For nearly half a century, cofounders Jay and Robert Pritzker grew Marmon as a collection
of independent businesses under entrepreneurial managers. In place of a traditional,
centralized corporate headquarters, they established a small professional office to support
business unit management in areas including business strategy, financial services, legal
matters, human resources, communications, and more.
John Nichols, who succeeded Robert Pritzker as CEO in 2002, built on this long-
established system by grouping Marmon companies into stand-alone business sectors.
Each Marmon business operates independently within a sector structure that provides
access to the experience and expertise of other Marmon companies in related businesses
and markets. Frank Ptak, who followed Mr. Nichols as CEO in 2006, took decentralization
yet another step by reorganizing Marmon into autonomous operating companies to better
identify future opportunities and enable keener insight into customer needs.
The Marmon business model employs the time-tested lessons of 80/20 statistical analysis

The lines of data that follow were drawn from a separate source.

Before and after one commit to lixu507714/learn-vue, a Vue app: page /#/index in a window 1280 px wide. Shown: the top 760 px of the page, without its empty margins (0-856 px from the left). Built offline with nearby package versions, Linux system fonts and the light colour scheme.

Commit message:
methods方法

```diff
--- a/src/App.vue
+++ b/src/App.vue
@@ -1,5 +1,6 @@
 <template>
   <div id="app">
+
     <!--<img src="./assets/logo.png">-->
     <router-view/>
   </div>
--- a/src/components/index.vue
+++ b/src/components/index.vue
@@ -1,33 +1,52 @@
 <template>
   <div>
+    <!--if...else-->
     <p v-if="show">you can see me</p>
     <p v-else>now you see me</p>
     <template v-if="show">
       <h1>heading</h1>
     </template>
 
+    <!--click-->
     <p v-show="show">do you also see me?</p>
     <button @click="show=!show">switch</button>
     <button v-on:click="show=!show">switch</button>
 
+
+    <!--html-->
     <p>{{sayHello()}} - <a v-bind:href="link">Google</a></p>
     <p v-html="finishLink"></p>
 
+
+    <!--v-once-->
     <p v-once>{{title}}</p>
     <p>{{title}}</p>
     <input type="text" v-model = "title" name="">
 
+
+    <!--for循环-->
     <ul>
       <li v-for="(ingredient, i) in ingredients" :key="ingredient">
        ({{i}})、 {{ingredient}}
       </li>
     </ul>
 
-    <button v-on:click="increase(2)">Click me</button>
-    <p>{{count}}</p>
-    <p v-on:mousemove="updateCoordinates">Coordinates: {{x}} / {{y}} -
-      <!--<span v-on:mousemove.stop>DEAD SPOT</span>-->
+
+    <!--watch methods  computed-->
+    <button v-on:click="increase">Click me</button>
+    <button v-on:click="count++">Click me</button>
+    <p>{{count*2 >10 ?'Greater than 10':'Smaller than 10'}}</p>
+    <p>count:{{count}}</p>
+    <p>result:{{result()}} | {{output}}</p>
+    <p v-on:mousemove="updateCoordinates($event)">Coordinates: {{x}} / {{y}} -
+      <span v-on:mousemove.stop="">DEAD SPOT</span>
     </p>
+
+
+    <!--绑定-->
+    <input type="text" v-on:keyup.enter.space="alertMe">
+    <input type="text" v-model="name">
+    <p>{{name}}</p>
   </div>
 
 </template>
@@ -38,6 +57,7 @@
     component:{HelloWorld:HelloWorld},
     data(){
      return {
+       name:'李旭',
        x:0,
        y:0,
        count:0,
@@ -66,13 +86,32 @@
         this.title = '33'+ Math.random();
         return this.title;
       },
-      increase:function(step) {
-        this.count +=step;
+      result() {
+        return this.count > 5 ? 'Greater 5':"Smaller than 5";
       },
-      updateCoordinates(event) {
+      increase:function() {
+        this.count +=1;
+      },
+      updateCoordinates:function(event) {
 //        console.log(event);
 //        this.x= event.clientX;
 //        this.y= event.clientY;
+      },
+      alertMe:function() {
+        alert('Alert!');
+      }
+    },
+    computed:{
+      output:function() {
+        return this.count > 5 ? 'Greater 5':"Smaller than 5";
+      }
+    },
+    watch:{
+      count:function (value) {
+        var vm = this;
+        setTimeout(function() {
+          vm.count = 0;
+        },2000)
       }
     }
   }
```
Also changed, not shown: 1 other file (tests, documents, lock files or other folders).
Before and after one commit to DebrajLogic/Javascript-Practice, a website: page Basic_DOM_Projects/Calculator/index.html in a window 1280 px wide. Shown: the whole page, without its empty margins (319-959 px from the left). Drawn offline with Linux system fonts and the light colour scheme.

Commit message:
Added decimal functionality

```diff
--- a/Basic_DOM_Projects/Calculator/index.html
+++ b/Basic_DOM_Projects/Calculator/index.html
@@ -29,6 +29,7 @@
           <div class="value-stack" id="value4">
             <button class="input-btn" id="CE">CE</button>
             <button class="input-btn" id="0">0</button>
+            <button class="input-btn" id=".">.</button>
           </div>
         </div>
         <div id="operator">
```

as part of a comprehensive, continuous thinking process. Key elements include: